By the time the water recedes and the naked and fresh earth is exposed, and it is ready to begin again, God is in a different place altogether. You might say God has gotten some clarity and made some decisions.
God realizes that, over and over again, humanity is going to choose death instead of life, choose hatred instead of love, choose to cut off from one another and from God, instead of live in the connection that God created us all for. And even flooding the whole earth hasn’t washed away sin from the hearts of humanity.
But even seeing that, despite all of that, God hangs God’s bow in the sky, the weapon of a warrior God puts down, and pledges to all creation never to wipe out the whole earth again.

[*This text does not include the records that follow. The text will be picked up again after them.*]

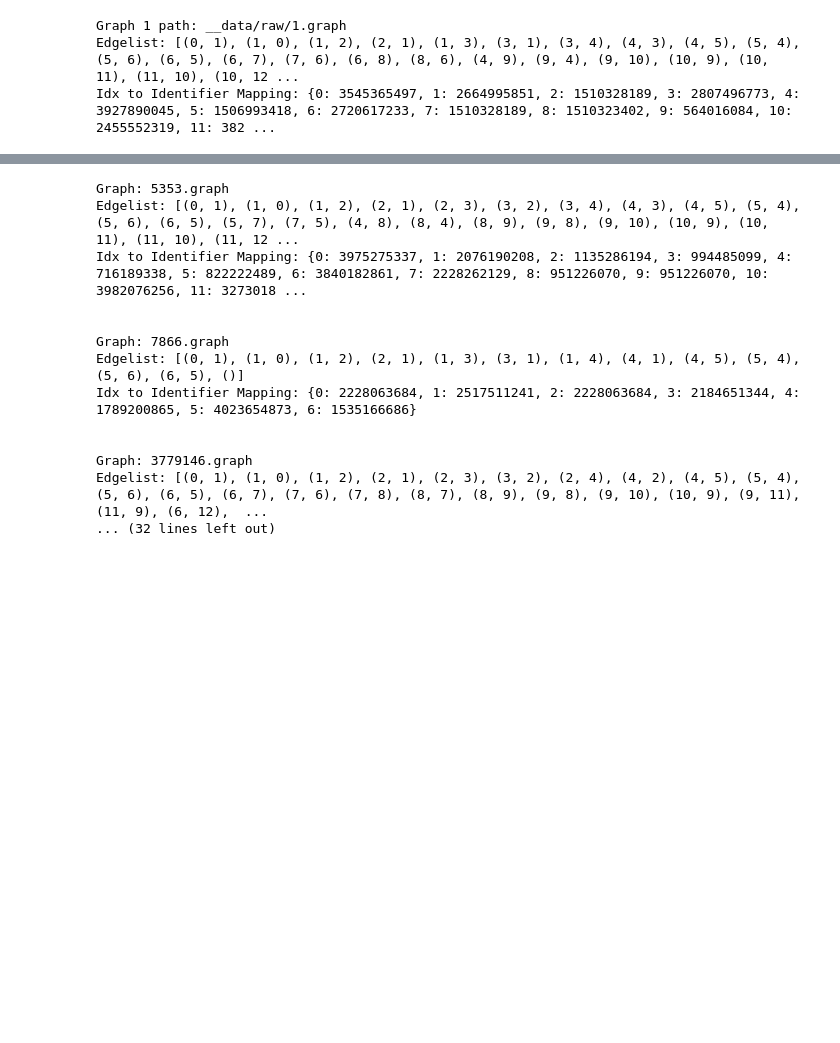
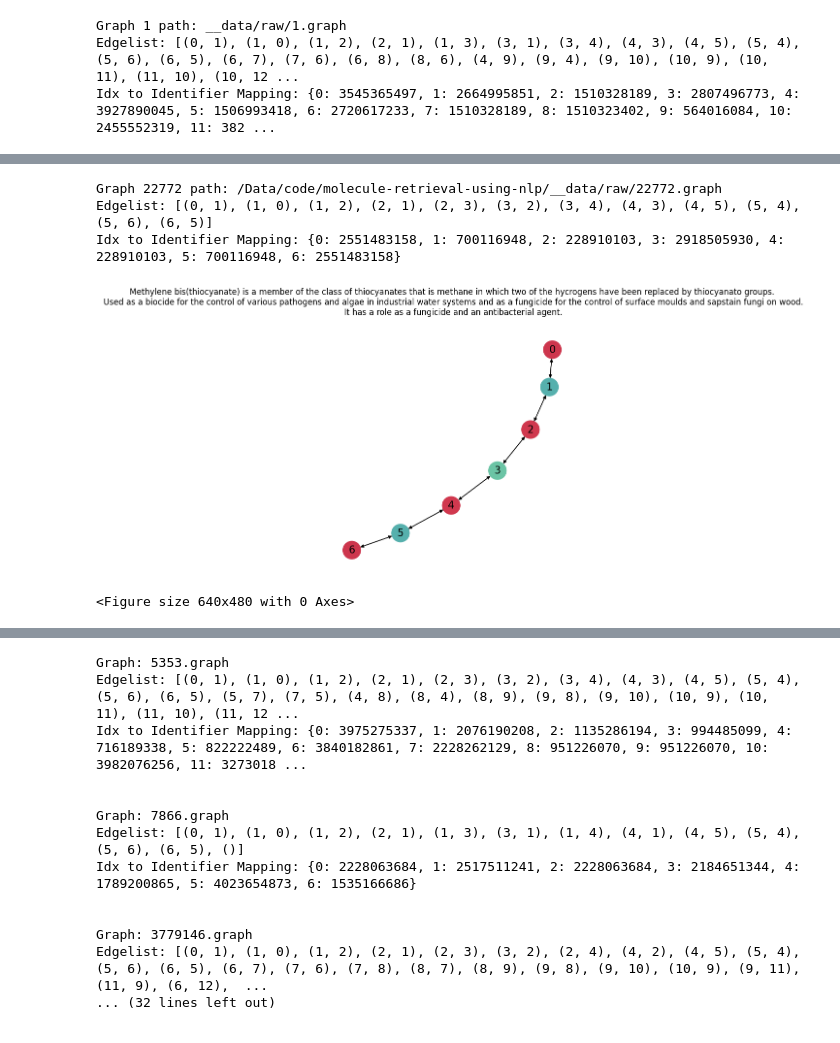
Before and after one commit to balthazarneveu/molecule-retrieval-using-nlp, a Jupyter notebook: dataset_exploration.ipynb, the cells around one changed output, grey strips where cells are left out. Saved outputs shown, nothing was run; the diff lists cells and outputs as text; code cells hidden in the pictures; blank space fills up the shorter version.

```diff
--- a/dataset_exploration.ipynb
+++ b/dataset_exploration.ipynb
@@ -10,9 +13,15 @@ from tqdm import tqdm
 # %%
 # Load train and val datasets
-train_data = pd.read_csv("__data/train.tsv", delimiter="\t", header=None)
-val_data = pd.read_csv("__data/val.tsv", delimiter="\t", header=None)
+train_data = pd.read_csv(DATA_DIR/"train.tsv", delimiter="\t", header=None)
+val_data = pd.read_csv(DATA_DIR/"val.tsv", delimiter="\t", header=None)
 
 # Display the first few rows of each dataset
+
+
+
+def find_description(id_to_find:int, df: pd.DataFrame=train_data) -> str:
+    description = df.loc[df[0] == id_to_find, 1].iloc[0]
+    return description
 print("Train Dataset:")
 train_data.head()
 # %% [output]
@@ -122,0 +270,10 @@ Idx to Identifier Mapping: {0: 3545365497, 1: 2664995851, 2: 1510328189, 3: 2807
+# %%
+plot_molecule(22772)
+# See for instance
+# https://pubchem.ncbi.nlm.nih.gov/compound/Methylene-dithiocyanate
+# %% [output]
+Graph 22772 path: /Data/code/molecule-retrieval-using-nlp/__data/raw/22772.graph
+Edgelist: [(0, 1), (1, 0), (1, 2), (2, 1), (2, 3), (3, 2), (3, 4), (4, 3), (4, 5), (5, 4), (5, 6), (6, 5)]
+Idx to Identifier Mapping: {0: 2551483158, 1: 700116948, 2: 228910103, 3: 2918505930, 4: 228910103, 5: 700116948, 6: 2551483158}
+[figure, added]
+<Figure size 640x480 with 0 Axes>
```
Also changed, not shown: parts of 12 cells of this notebook.
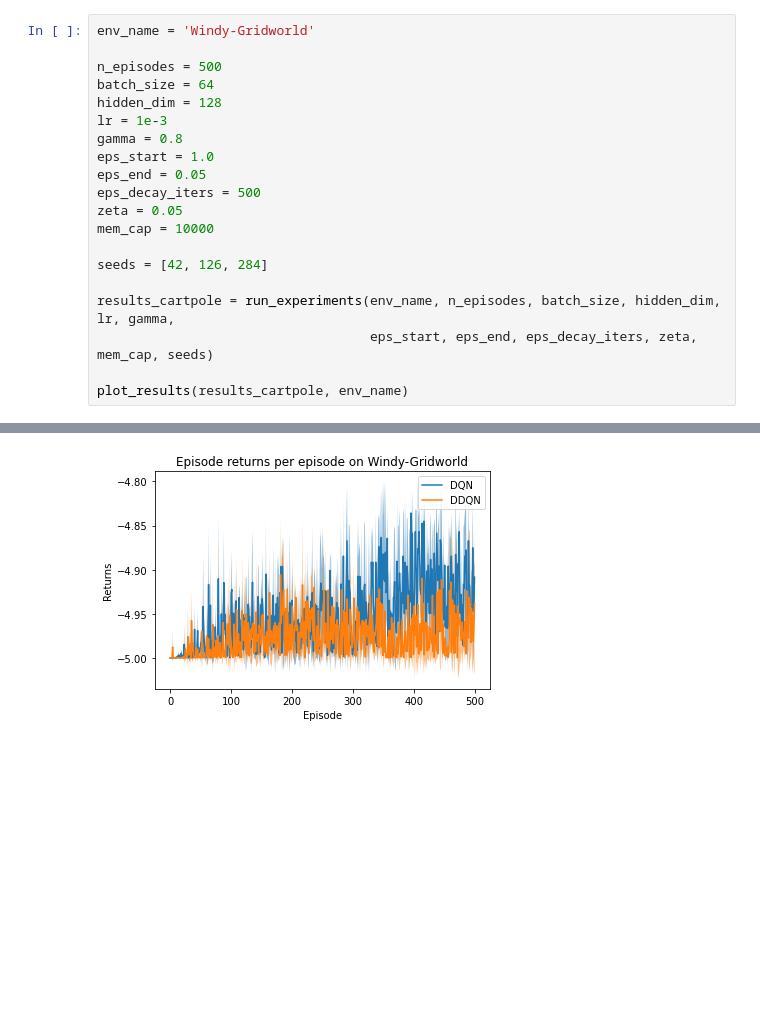
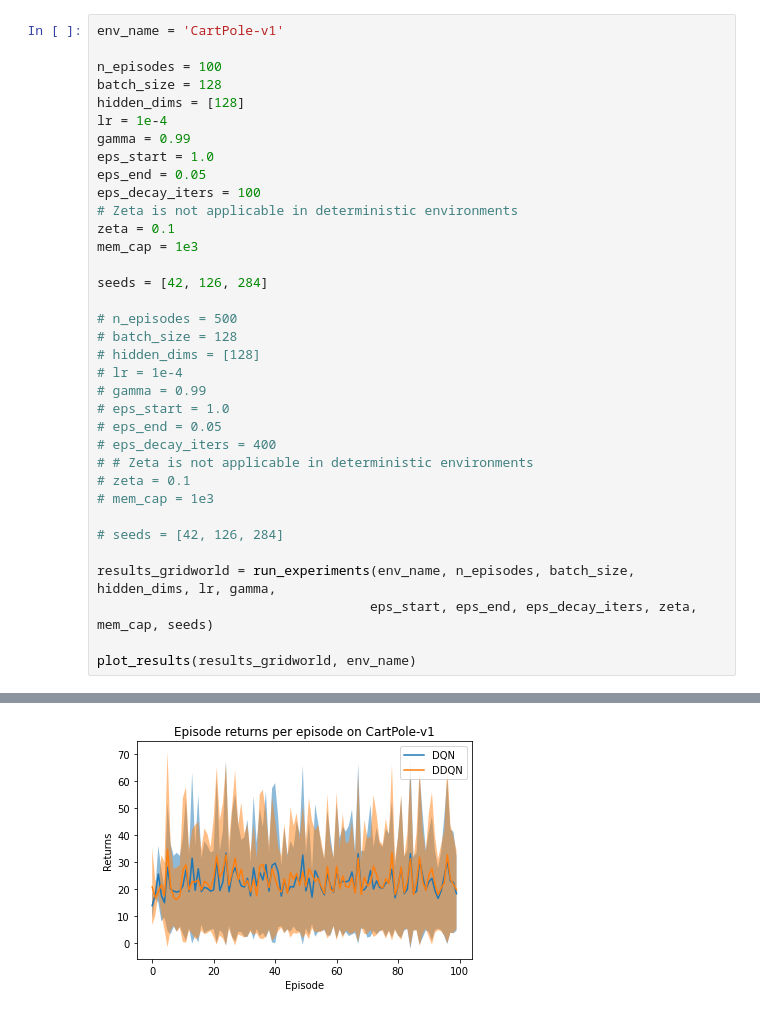
Before and after one commit to KJ-Waller/UvA-RL-Project, a Jupyter notebook: RL_Project.ipynb, the cells around one changed output, grey strips where cells are left out. Drawn from its saved outputs; the diff is of its cells as text; blank space fills up the shorter version.

```diff
--- a/RL_Project.ipynb
+++ b/RL_Project.ipynb
@@ -187,21 +223,36 @@ DDQN ran for 114.2300705909729 on Gridworld-16x16
 # %%
-env_name = 'Windy-Gridworld'
+env_name = 'CartPole-v1'
 
-n_episodes = 500
-batch_size = 64
-hidden_dim = 128
-lr = 1e-3
-gamma = 0.8
+n_episodes = 100
+batch_size = 128
+hidden_dims = [128]
+lr = 1e-4
+gamma = 0.99
 eps_start = 1.0
 eps_end = 0.05
-eps_decay_iters = 500
-zeta = 0.05
-mem_cap = 10000
+eps_decay_iters = 100
+# Zeta is not applicable in deterministic environments
+zeta = 0.1
+mem_cap = 1e3
 
 seeds = [42, 126, 284]
 
-results_cartpole = run_experiments(env_name, n_episodes, batch_size, hidden_dim, lr, gamma,
+# n_episodes = 500
+# batch_size = 128
+# hidden_dims = [128]
+# lr = 1e-4
+# gamma = 0.99
+# eps_start = 1.0
+# eps_end = 0.05
+# eps_decay_iters = 400
+# # Zeta is not applicable in deterministic environments
+# zeta = 0.1
+# mem_cap = 1e3
+
+# seeds = [42, 126, 284]
+
+results_gridworld = run_experiments(env_name, n_episodes, batch_size, hidden_dims, lr, gamma,
                                    eps_start, eps_end, eps_decay_iters, zeta, mem_cap, seeds)
 
-plot_results(results_cartpole, env_name)
+plot_results(results_gridworld, env_name)
 # %% [output]
@@ -226 +277 @@ DDQN ran for 35.20186471939087 seconds on Windy-Gridworld
-[figure, old version]
+[figure, new version]
```
Also changed, not shown: parts of 8 cells of this notebook, 4 other files.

the Lord said in his heart, ‘I will never again curse the ground because of humankind… nor will I ever again destroy every living creature as I have done. 22 As long as the earth endures, seedtime and harvest, cold and heat, summer and winter, day and night, shall not cease.’ 16When the bow is in the clouds, I will see it God said, and remember the everlasting covenant between God and every living creature of all flesh that is on the earth.’
God begins here, with Noah, to live in a covenant with humanity, a kind of indestructible commitment to us that culminates in plunging right into this world with us, alongside us in utter solidarity and taking into Godself the darkest and most broken parts of us, in a relentless resolve to share life with us, and tenaciously work towards restoring us to the wholeness we were created for.
Rev. Nathan Nettleton says it beautifully:
This story is telling us that God neither gives up on us, nor clings to the right to wipe us out if we get too out of hand or the pain we cause becomes too great for God to bear.
It tells us that God voluntarily gives up some freedoms; voluntarily accepts some new restrictions on what God can and can’t do. God signs away the right to simply treat us as we deserve; to dish out punishments that are simply direct and proportional consequences to the crimes.
God swears off such options, and makes an irrevocable commitment to wildly disproportionate generosity and mercy.
And God does this with open eyes, knowing that such a commitment means signing on for continual betrayal and heartbreak, continual grief and frustration and pain.
But that is a price God is prepared to pay. God makes a personal commitment to be open to the pain, to enter into the pain, to absorb the pain, and to go on loving without limit.
This story is a gift to us.
It asks us questions, like,
How, in our own lives, do we choose death over life?
And where might we, like God, need to grieve, and even rage, over the violence we do to each other and creation?
This story gives us promises, like
the astounding glimpse into the heart of our creator, who declares that every time a violent storm subsides, and the sky opens up in the startling hush of a rainbow, God will see it and pause, and will take it in as a reminder to go on loving us without limit.
And this story gives us invitations,
by beckoning us to watch for the signs of God’s presence, it invites us to celebrate the astonishing beauty and precariousness of living, and all life, to be open to the pain of sharing life with others, to bear the world’s sorrow and reveal the world’s hope, and to seek to trust in the promises of our wildly generous and faithful God, who never ever gives up on us, no matter what.